Though the rise of these three (3) life-threatening diseases raises some concern but what should be of uttermost concern is the possibility of more diseases — both old and new — rising in coming years. As environmental conditions keep heightening, there are higher risks and even more public health emergencies all around the world. WHO warns that a global temperature rise above 2degrees spells an increase in the number of people at the risk of malaria and this indirectly include Zika, Dengue, Chikungunya, and Yellow Fever, all from deadly Mosquitoes. More worrisome, in 2008, Wildlife Conservation Society (WCS) released a report on twelve (12) disease threats likely to worsen with climate change, with Ebola and Yellow Fever amongst; we can conveniently add the reoccurring and growing Lassa, Zika, and even the Dengue and Chikungunya, to the list.
What should be of concern to all and sundry in times like this is the fact that the reappearance of these life threatening diseases could just be a tip of iceberg to what public health threats that could surface if the changes in the climate get to risky levels.
Centre for Disease Control and Prevention (CDC) fact sheet
European Centre for Disease Control and Prevention (ECDC) 2016, Communicable Disease Threat Report, January 23, 2016
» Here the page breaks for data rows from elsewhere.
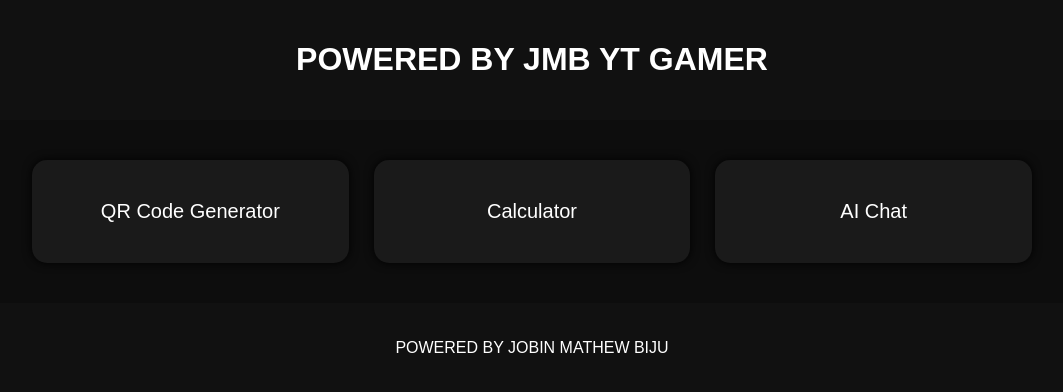
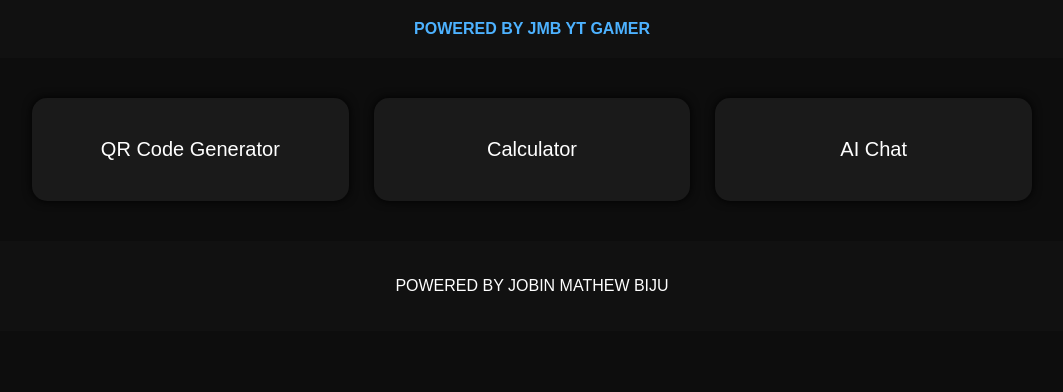
Before and after one commit to JMBYTGAMER/jmb-website, a plain HTML site: page index.html in a window 1280 px wide. Shown: the whole page, without its empty margins (108-1171 px from the left). Drawn offline with Linux system fonts and the light colour scheme.

Commit message:
Update index.html

```diff
--- a/index.html
+++ b/index.html
@@ -7,7 +7,11 @@
 <body>
 
 <header>
-  <h1>POWERED BY JMB YT GAMER</h1>
+<a href="https://youtube.com/@jobinmathewbiju?si=FB-AIyHWSIjemt9N"
+   target="_blank"
+   style="color: #4db2ff; text-decoration: none; font-weight: bold;">
+   POWERED BY JMB YT GAMER
+</a>
 </header>
 
 <div class="tool-grid">
```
WHO (2016), Zika Virus: Microcephaly and Guillain Barre Syndrome Situation Report, February 19, 2016
World Health Organization (WHO) website